### Data listing
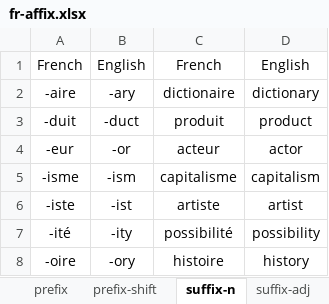
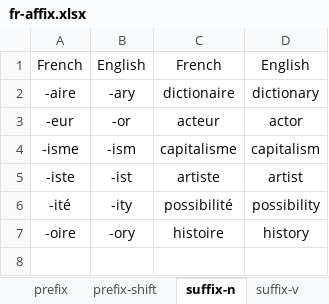
Before and after one commit to ivaquero/lang-romance, an Excel workbook: fr/fr-affix.xlsx, sheet suffix-n, drawn as a sheet; values as stored, in another font and other column widths than the file's, no borders; the diff names each change by its address in the sheet, - before the commit and + after, or states it on an @@ line.

```diff
--- a/fr/fr-affix.xlsx (sheet suffix-n)
+++ b/fr/fr-affix.xlsx (sheet suffix-n)
-row 3: -duit | -duct | produit | product
```
Also changed, not shown: sheet suffix-adj, sheet root-n, sheet suffix-v, other sheet tabs, es/es-affix.xlsx.
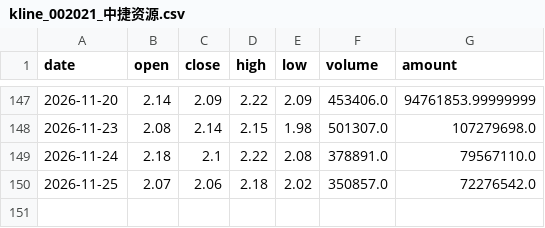
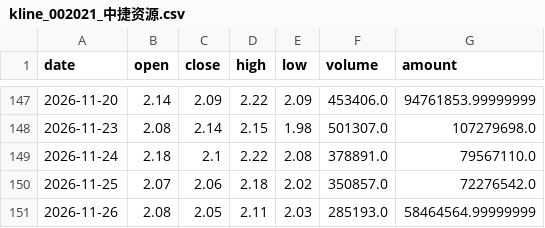
Before and after one commit to yisilian/stock-analyzer, a CSV file: docs/csv_archive/kline_002021_中捷资源.csv, drawn as a sheet; only a part is shown, gaps mark what is left out.

```diff
--- a/docs/csv_archive/kline_002021_中捷资源.csv
+++ b/docs/csv_archive/kline_002021_中捷资源.csv
@@ -150 +150,2 @@
 2026-11-25,2.07,2.06,2.18,2.02,350857.0,72276542.0
+2026-11-26,2.08,2.05,2.11,2.03,285193.0,58464564.99999999
```
Also changed, not shown: docs/csv_archive/kline_000070_特发信息.csv, docs/csv_archive/kline_600246_万通发展.csv, 7 other files.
######
#### [What you have to do]
Retype the records in full, exactly as given, and omit the pictures.

#### [Completed task]
Before and after one commit to ivaquero/lang-romance, an Excel workbook: fr/fr-affix.xlsx, sheet suffix-n, drawn as a sheet; values as stored, in another font and other column widths than the file's, no borders; the diff names each change by its address in the sheet, - before the commit and + after, or states it on an @@ line.

```diff
--- a/fr/fr-affix.xlsx (sheet suffix-n)
+++ b/fr/fr-affix.xlsx (sheet suffix-n)
-row 3: -duit | -duct | produit | product
```
Also changed, not shown: sheet suffix-adj, sheet root-n, sheet suffix-v, other sheet tabs, es/es-affix.xlsx.
Before and after one commit to yisilian/stock-analyzer, a CSV file: docs/csv_archive/kline_002021_中捷资源.csv, drawn as a sheet; only a part is shown, gaps mark what is left out.

```diff
--- a/docs/csv_archive/kline_002021_中捷资源.csv
+++ b/docs/csv_archive/kline_002021_中捷资源.csv
@@ -150 +150,2 @@
 2026-11-25,2.07,2.06,2.18,2.02,350857.0,72276542.0
+2026-11-26,2.08,2.05,2.11,2.03,285193.0,58464564.99999999
```
Also changed, not shown: docs/csv_archive/kline_000070_特发信息.csv, docs/csv_archive/kline_600246_万通发展.csv, 7 other files.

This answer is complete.